You are not currently logged in.
Access JSTOR through your library or other institution:
If You Use a Screen ReaderThis content is available through Read Online (Free) program, which relies on page scans. Since scans are not currently available to screen readers, please contact JSTOR User Support for access. We'll provide a PDF copy for your screen reader.
Phenology and Ecology of Some Trichoptera in a Low-Gradient Boreal Stream
John S. Richardson and Hugh F. Clifford
Journal of the North American Benthological Society
Vol. 5, No. 3 (Sep., 1986), pp. 191-199
Stable URL: http://www.jstor.org/stable/1467706
Page Count: 9
You can always find the topics here!Topics: Insect larvae, Caddisflies, Phenology, Macrophytes, Streams, Species, Sturgeon, Freshwater ecology, Lakes, Zoology
Were these topics helpful?See something inaccurate? Let us know!
Select the topics that are inaccurate.
Since scans are not currently available to screen readers, please contact JSTOR User Support for access. We'll provide a PDF copy for your screen reader.
Preview not available
Nine species of caddisflies (seven species of Leptoceridae, Helicopsyche borealis and Molanna flavicornis) were univoltine in a stream near Edmonton, Canada. Neureclipsis bimaculata was bivoltine at this site. No evidence of egg or adult diapause was seen among the ten numerically dominant species, although four species apparently overwintered as dormant larvae. No obvious increase in mortality was associated with overwintering. Emergence of the ten species occurred during the June to August period. Analysis of literature records of adult collections revealed significant relationships between date of first capture and latitude, and duration of the capture period against latitude for H. borealis and Oecetis inconspicua. Most of the species were found in association with macrophytes, especially Chara and Potamogeton richardsonii. Macrophytes were important as attachment sites for pupal cases, for dormant overwintering larvae, and for the filtering nets of the net-spinning species. Macrophytes may also be important as sources of food, either directly or by providing substrata for periphyton growth.

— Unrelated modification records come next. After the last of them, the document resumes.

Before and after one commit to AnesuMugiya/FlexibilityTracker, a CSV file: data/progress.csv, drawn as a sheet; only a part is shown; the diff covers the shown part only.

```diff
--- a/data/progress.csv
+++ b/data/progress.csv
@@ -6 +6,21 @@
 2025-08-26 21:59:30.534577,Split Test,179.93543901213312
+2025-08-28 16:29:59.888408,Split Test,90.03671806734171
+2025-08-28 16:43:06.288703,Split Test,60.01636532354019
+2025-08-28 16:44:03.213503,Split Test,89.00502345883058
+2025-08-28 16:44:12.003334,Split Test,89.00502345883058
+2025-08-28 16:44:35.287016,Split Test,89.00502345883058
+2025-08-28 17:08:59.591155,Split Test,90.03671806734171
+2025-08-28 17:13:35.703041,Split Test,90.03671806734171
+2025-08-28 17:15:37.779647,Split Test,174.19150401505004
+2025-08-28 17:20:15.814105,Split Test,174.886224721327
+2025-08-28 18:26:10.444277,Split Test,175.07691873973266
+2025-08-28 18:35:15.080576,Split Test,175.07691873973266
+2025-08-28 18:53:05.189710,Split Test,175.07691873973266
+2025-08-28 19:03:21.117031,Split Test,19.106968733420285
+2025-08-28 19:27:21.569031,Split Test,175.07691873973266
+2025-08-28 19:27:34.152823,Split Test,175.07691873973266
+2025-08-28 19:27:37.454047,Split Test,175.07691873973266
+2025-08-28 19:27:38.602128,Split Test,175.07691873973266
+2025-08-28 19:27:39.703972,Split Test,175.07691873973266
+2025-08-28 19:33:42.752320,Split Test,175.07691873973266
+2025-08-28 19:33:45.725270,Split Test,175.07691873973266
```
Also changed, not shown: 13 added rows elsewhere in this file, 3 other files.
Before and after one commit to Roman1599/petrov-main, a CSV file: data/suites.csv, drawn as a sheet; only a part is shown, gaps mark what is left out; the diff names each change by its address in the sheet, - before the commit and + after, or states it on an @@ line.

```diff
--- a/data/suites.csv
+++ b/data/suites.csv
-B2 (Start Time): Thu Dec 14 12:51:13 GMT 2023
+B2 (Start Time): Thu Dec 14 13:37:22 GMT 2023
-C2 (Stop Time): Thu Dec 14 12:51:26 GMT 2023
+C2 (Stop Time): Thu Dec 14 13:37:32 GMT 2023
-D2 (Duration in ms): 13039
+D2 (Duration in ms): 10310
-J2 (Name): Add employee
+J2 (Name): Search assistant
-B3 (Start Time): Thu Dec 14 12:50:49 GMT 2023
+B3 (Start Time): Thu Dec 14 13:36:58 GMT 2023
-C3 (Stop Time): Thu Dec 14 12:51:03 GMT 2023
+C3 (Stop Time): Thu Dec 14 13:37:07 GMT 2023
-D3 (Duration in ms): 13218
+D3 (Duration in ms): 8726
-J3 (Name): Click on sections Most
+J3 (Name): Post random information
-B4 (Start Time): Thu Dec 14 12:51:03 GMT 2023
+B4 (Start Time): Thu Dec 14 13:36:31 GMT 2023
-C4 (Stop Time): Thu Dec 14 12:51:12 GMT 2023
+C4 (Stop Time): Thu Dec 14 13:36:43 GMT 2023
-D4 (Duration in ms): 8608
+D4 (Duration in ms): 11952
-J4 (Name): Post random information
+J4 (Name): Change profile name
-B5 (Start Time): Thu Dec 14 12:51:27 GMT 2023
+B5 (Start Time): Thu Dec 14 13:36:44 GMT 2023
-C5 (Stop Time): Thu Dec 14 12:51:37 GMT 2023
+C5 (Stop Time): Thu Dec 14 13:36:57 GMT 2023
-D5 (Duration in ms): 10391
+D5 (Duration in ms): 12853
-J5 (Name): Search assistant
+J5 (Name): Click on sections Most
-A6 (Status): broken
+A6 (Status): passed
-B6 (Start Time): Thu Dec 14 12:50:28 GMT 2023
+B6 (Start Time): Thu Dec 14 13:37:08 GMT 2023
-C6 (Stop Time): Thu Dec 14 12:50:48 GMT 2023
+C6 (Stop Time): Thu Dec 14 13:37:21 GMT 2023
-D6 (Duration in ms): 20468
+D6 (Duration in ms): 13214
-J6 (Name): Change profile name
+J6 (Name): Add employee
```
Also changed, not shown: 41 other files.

Journal of the North American Benthological Society © 1986 The University of Chicago Press